Bannockburn Heritage Centre and Battlesite
A National Trust for Scotland site near Stirling. Social history displays and AV recreation of the famous battle in which Robert the Bruce defeated the English in 1314.
Scotland's largest city, is a treasure chest of things to do. With arguably the best shopping in the UK outside of London, it's also got some of the world's most spectacular museums and galleries. For example, The Burrell Collection, Museum of Transport and The Lighthouse which opened as a gallery in 1999,and is an imaginative restoration of one of the architect and designer Charles Rennie Mackintosh's most fascinating buildings.
Related sites: The Charles Rennie Mackintosh Society -
Scotland's capital, attracts tourists from the world over, drawn to its special mix of ancient and modern. Princes Street must be experienced.
Edinburgh International Festival & Fringe
Every August (3 - 25 Aug 2008). During that time (1-23 Aug 2008) the famous Military Tattoo is performed nightly on the Esplanade beneath.
Seeped in hundreds of years of history and home of the Scottish Crown Jewels.
Probably the most famous body of water in the world and certainly one of the most beautiful, Loch Lomond is where highlands meet lowlands and the contrast is most dramatic. With Ben Lomond towering over the northern-most stretch of the loch, there are numerous opportunities for water sports and picnicking. Year round boat trips can be arranged at Balloch. The area has recently been created a National Park.
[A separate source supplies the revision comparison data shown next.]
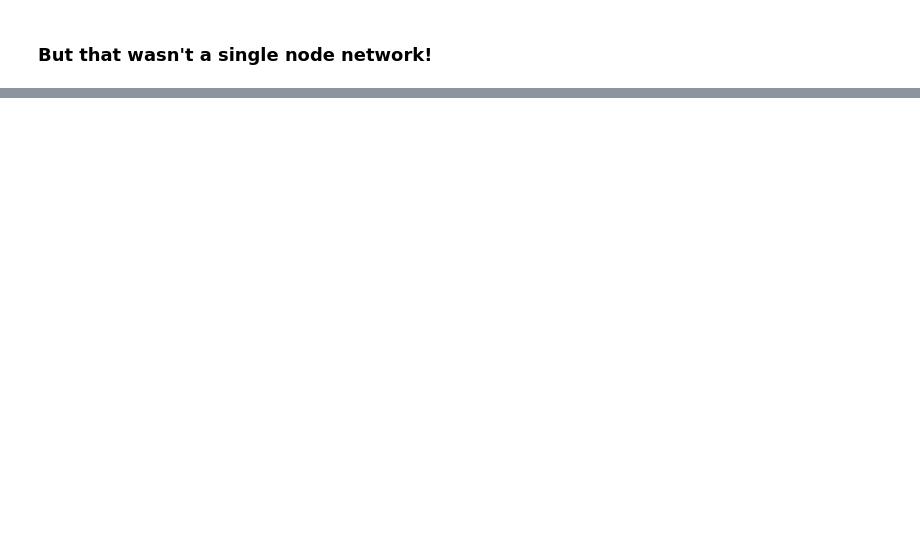
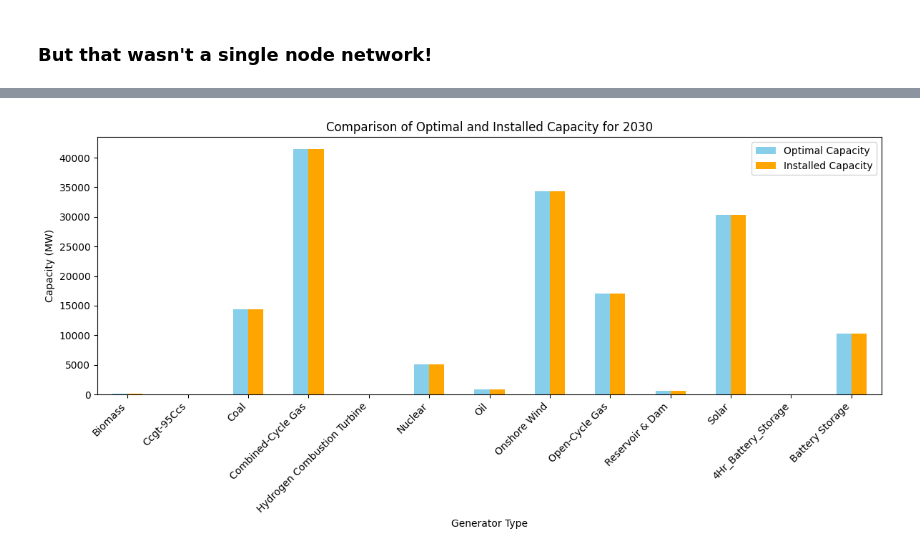
Before and after one commit to ktehranchi/energy310_notebooks, a Jupyter notebook: notebooks/01_what_is_pypsa.ipynb, the cells around one changed output, grey strips where cells are left out. Saved outputs shown, nothing was run; the diff lists cells and outputs as text; code cells hidden in the pictures; blank space fills up the shorter version.

Commit message:
expansion and clustering

```diff
--- a/notebooks/01_what_is_pypsa.ipynb
+++ b/notebooks/01_what_is_pypsa.ipynb
@@ -506,6 +608,7 @@ network.buses_t.marginal_price
 ### But that wasn't a single node network!
 # %%
 busmap = network.buses.interconnect
-# network.buses.drop(columns='Pd', inplace = True)
-network.cluster.cluster_by_busmap(busmap)
+cols = ['Pd', 'country', 'reeds_zone']
+[network.buses.drop(columns=col, inplace=True) for col in cols if col in network.buses.columns]
+clustered_network = network.cluster.cluster_by_busmap(busmap)
 # %% [output]
@@ -515,0 +662,4 @@ p61     1004.67
+# %%
+plot_capacity_comparison(clustered_network)
+# %% [output]
+[figure, added]
```
Also changed, not shown: parts of 30 cells of this notebook, 2 other files.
National Wallace Monument
William Wallace - Scotland's Braveheart - had his greatest victory at Stirling Bridge, where in 1297 he led his men against the English army of Edward I and drove them from Scotland, inflicting a devastating raid on the north of England as he chased them home. In retaliation, the following year, Edward invaded Scotland and this time the Scots were crushed at Falkirk. Wallace escaped to France where he tried unsuccessfully to enlist support for the Scottish cause. He returned and was arrested in 1305 near Glasgow. In London, he was hanged, drawn and quartered and, alas, only two-quarters of Scotland's greatest patriot ever made it back to his native land (to Stirling and Perth, to be precise).
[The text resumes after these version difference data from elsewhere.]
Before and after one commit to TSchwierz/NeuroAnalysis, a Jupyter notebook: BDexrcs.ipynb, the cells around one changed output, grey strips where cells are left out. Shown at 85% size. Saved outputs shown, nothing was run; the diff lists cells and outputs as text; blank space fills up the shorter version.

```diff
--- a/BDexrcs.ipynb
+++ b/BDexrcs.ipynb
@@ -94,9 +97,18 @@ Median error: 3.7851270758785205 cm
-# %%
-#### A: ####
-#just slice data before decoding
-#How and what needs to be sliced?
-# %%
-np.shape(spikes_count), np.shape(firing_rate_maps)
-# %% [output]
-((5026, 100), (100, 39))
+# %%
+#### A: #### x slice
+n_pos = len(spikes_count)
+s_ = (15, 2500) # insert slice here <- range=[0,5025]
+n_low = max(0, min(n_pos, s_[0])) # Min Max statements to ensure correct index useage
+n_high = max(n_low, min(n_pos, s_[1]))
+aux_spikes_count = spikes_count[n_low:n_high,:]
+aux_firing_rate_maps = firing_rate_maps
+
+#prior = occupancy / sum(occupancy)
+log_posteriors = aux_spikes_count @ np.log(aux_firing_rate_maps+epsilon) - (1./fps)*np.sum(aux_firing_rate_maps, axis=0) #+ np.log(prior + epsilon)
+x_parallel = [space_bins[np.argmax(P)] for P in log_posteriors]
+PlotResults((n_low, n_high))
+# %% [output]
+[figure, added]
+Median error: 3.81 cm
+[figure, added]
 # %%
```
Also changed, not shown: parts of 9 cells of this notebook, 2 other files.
The National Wallace Monument can be found at: Abbey Craig, 1 mile northeast of Stirling. Climb the 222 ft tower, catch your breath, then have it taken again by one of the finest views in Scotland. Interactive displays, plus Wallace's two-handed broadsword.